*** Exercise materials ***
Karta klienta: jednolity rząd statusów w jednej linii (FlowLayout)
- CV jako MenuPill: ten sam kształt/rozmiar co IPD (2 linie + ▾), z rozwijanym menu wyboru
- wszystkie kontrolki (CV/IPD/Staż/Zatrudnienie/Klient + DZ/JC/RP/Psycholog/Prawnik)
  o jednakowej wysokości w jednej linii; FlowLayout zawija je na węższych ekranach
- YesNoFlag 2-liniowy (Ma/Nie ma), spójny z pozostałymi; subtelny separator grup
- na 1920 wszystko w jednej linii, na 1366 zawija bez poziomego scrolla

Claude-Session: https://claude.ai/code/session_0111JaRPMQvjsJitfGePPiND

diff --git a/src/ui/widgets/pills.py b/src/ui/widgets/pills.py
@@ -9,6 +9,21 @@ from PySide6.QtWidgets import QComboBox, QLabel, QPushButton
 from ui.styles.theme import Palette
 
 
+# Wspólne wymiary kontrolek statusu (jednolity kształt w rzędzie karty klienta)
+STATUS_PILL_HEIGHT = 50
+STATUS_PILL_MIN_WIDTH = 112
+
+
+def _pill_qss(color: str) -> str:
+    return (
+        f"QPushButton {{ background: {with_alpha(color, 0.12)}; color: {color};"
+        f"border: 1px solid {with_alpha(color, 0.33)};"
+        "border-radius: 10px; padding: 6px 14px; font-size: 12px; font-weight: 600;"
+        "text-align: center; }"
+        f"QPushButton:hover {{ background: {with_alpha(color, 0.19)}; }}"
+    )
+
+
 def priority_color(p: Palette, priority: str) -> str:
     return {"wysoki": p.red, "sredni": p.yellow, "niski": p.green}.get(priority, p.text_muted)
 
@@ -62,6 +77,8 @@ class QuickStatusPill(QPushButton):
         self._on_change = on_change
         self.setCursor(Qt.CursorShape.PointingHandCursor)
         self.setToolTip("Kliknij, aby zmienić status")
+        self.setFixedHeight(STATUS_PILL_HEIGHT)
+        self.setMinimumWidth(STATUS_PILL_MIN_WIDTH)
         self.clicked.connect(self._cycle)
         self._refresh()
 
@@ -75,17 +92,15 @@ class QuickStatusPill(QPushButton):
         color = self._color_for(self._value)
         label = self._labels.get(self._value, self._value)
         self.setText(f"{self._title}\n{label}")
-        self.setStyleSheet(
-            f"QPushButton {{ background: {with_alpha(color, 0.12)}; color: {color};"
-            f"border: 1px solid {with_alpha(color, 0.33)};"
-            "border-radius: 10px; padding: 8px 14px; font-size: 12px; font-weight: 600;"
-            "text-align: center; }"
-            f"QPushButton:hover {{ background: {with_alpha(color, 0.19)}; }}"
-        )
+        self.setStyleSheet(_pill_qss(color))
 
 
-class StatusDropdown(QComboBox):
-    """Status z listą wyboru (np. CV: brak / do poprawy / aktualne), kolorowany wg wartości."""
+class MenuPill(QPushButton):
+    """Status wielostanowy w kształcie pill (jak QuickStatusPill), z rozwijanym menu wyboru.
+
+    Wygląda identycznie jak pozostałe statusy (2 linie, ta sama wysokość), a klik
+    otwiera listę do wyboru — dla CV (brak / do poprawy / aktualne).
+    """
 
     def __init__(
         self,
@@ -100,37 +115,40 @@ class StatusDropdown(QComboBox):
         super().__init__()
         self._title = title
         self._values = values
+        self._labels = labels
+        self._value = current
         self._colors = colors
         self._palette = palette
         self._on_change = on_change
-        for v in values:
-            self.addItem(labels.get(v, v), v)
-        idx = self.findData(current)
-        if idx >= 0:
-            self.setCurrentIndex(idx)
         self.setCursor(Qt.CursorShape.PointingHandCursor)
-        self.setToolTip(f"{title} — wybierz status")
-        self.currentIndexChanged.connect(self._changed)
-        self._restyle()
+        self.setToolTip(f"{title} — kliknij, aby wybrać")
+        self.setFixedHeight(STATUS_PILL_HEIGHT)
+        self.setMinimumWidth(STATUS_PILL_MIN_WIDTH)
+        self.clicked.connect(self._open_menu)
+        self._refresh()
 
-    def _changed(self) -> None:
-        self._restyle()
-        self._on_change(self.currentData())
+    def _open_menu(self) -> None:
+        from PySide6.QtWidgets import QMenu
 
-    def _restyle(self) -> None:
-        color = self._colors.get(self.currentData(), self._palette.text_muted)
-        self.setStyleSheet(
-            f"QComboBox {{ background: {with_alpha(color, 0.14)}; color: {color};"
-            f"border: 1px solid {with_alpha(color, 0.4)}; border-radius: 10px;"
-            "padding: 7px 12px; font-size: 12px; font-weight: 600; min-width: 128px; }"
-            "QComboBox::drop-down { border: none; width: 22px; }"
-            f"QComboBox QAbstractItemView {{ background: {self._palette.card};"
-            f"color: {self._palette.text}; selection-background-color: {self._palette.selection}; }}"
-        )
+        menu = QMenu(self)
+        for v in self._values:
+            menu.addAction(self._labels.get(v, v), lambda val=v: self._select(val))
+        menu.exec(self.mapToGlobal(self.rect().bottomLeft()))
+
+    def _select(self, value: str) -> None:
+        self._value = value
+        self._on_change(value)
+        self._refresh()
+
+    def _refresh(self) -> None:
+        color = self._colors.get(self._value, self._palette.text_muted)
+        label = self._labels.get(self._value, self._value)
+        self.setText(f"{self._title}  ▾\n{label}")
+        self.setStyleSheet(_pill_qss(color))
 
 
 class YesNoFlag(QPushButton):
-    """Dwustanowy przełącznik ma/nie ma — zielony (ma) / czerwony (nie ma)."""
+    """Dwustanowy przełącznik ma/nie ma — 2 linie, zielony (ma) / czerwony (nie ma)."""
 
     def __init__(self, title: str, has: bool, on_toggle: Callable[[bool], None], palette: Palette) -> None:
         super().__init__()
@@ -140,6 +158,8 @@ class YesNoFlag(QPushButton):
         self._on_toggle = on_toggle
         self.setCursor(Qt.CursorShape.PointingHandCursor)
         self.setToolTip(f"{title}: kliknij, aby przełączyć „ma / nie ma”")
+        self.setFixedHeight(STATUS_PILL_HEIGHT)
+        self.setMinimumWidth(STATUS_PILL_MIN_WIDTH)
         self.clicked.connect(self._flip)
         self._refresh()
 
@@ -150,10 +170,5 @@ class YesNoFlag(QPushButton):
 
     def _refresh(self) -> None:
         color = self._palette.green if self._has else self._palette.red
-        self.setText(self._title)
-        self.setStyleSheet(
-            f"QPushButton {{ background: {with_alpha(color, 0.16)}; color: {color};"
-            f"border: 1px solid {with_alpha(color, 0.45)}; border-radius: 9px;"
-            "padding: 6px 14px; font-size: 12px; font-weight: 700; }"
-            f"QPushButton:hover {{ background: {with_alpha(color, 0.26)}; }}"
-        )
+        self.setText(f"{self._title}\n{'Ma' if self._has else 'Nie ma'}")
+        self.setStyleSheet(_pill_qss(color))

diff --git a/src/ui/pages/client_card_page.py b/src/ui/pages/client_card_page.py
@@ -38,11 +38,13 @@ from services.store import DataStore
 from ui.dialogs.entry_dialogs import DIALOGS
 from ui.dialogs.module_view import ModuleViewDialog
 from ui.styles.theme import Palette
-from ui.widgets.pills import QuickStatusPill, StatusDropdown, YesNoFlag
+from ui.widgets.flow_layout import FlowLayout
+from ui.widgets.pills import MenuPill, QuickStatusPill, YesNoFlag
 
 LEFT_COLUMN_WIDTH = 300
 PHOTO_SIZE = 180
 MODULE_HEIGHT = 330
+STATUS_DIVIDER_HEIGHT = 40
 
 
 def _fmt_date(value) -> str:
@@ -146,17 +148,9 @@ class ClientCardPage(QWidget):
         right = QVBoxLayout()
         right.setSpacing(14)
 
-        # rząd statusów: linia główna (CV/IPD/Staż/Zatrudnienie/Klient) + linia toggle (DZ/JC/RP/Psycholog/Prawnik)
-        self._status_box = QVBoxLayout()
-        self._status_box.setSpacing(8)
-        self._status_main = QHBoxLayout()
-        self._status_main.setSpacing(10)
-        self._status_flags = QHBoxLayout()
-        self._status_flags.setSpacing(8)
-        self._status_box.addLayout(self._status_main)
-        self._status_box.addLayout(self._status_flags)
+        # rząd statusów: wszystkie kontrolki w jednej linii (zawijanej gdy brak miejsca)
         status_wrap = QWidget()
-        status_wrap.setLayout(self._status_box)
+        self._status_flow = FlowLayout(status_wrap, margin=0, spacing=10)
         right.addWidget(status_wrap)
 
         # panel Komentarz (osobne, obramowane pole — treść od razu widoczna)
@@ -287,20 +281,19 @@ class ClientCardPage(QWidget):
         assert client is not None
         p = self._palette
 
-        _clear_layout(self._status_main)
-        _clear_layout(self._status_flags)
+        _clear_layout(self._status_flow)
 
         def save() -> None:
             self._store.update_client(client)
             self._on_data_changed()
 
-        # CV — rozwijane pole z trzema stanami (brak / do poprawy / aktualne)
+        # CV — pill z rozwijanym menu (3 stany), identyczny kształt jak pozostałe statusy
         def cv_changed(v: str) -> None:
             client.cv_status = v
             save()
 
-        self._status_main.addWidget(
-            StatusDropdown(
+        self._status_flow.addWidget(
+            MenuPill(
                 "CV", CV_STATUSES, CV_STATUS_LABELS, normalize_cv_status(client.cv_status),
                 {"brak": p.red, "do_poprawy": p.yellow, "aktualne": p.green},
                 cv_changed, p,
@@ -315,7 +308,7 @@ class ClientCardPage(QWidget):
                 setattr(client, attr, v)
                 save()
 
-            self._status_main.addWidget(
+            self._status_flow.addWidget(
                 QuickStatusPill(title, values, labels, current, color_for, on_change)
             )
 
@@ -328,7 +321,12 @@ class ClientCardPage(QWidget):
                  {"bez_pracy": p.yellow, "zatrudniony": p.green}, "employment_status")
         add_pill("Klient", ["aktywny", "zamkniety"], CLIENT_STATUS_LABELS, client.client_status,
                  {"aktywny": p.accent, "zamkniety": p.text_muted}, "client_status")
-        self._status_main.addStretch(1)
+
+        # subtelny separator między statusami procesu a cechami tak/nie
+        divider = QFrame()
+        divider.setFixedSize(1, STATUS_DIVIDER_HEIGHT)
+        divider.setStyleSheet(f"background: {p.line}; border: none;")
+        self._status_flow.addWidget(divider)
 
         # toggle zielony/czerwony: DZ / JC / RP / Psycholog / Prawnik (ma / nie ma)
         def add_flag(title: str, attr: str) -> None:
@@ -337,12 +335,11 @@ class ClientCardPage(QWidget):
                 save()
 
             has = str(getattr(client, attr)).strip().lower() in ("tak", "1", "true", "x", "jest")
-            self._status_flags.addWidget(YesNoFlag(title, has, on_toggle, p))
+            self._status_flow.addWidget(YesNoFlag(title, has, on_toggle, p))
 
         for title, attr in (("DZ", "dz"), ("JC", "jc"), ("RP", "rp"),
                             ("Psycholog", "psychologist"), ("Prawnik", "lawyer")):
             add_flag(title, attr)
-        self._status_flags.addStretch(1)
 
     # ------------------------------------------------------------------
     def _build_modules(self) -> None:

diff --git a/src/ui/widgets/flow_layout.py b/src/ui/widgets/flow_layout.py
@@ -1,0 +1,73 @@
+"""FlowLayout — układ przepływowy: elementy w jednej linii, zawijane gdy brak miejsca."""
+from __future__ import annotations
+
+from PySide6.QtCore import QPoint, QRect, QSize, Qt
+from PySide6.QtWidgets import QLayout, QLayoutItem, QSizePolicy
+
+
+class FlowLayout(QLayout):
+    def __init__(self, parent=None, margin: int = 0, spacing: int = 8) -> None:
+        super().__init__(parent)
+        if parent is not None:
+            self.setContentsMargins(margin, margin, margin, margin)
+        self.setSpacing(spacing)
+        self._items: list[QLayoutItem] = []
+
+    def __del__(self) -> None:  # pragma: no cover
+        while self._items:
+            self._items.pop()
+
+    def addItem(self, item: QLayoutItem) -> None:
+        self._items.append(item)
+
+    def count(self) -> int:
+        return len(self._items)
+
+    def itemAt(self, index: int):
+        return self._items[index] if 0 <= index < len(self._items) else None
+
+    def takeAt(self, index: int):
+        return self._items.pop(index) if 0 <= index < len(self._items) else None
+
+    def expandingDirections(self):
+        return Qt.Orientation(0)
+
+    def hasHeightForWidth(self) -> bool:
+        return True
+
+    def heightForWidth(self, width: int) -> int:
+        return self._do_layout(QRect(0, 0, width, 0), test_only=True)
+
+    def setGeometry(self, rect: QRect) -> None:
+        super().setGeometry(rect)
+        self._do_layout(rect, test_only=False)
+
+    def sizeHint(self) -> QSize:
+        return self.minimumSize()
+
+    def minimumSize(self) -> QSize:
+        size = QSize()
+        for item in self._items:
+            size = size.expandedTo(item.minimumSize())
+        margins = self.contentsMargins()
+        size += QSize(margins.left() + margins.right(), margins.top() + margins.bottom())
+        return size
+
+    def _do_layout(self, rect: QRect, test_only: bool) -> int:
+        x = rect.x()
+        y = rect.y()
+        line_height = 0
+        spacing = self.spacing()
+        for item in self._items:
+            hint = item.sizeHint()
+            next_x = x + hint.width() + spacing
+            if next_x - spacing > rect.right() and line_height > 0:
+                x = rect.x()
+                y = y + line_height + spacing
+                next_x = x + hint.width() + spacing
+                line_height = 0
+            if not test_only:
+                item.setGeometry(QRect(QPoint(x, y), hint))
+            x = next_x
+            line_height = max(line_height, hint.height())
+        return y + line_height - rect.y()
*** End of Exercise materials ***
■ **Your instructions**
The first line of the entries above and every line after it, up to and including the line with "def priority_color(p: Palette, priority: str)", should be set down exactly.

■ **Written answer**
Karta klienta: jednolity rząd statusów w jednej linii (FlowLayout)
- CV jako MenuPill: ten sam kształt/rozmiar co IPD (2 linie + ▾), z rozwijanym menu wyboru
- wszystkie kontrolki (CV/IPD/Staż/Zatrudnienie/Klient + DZ/JC/RP/Psycholog/Prawnik)
  o jednakowej wysokości w jednej linii; FlowLayout zawija je na węższych ekranach
- YesNoFlag 2-liniowy (Ma/Nie ma), spójny z pozostałymi; subtelny separator grup
- na 1920 wszystko w jednej linii, na 1366 zawija bez poziomego scrolla

Claude-Session: https://claude.ai/code/session_0111JaRPMQvjsJitfGePPiND

diff --git a/src/ui/widgets/pills.py b/src/ui/widgets/pills.py
@@ -9,6 +9,21 @@ from PySide6.QtWidgets import QComboBox, QLabel, QPushButton
 from ui.styles.theme import Palette
 
 
+# Wspólne wymiary kontrolek statusu (jednolity kształt w rzędzie karty klienta)
+STATUS_PILL_HEIGHT = 50
+STATUS_PILL_MIN_WIDTH = 112
+
+
+def _pill_qss(color: str) -> str:
+    return (
+        f"QPushButton {{ background: {with_alpha(color, 0.12)}; color: {color};"
+        f"border: 1px solid {with_alpha(color, 0.33)};"
+        "border-radius: 10px; padding: 6px 14px; font-size: 12px; font-weight: 600;"
+        "text-align: center; }"
+        f"QPushButton:hover {{ background: {with_alpha(color, 0.19)}; }}"
+    )
+
+
 def priority_color(p: Palette, priority: str) -> str:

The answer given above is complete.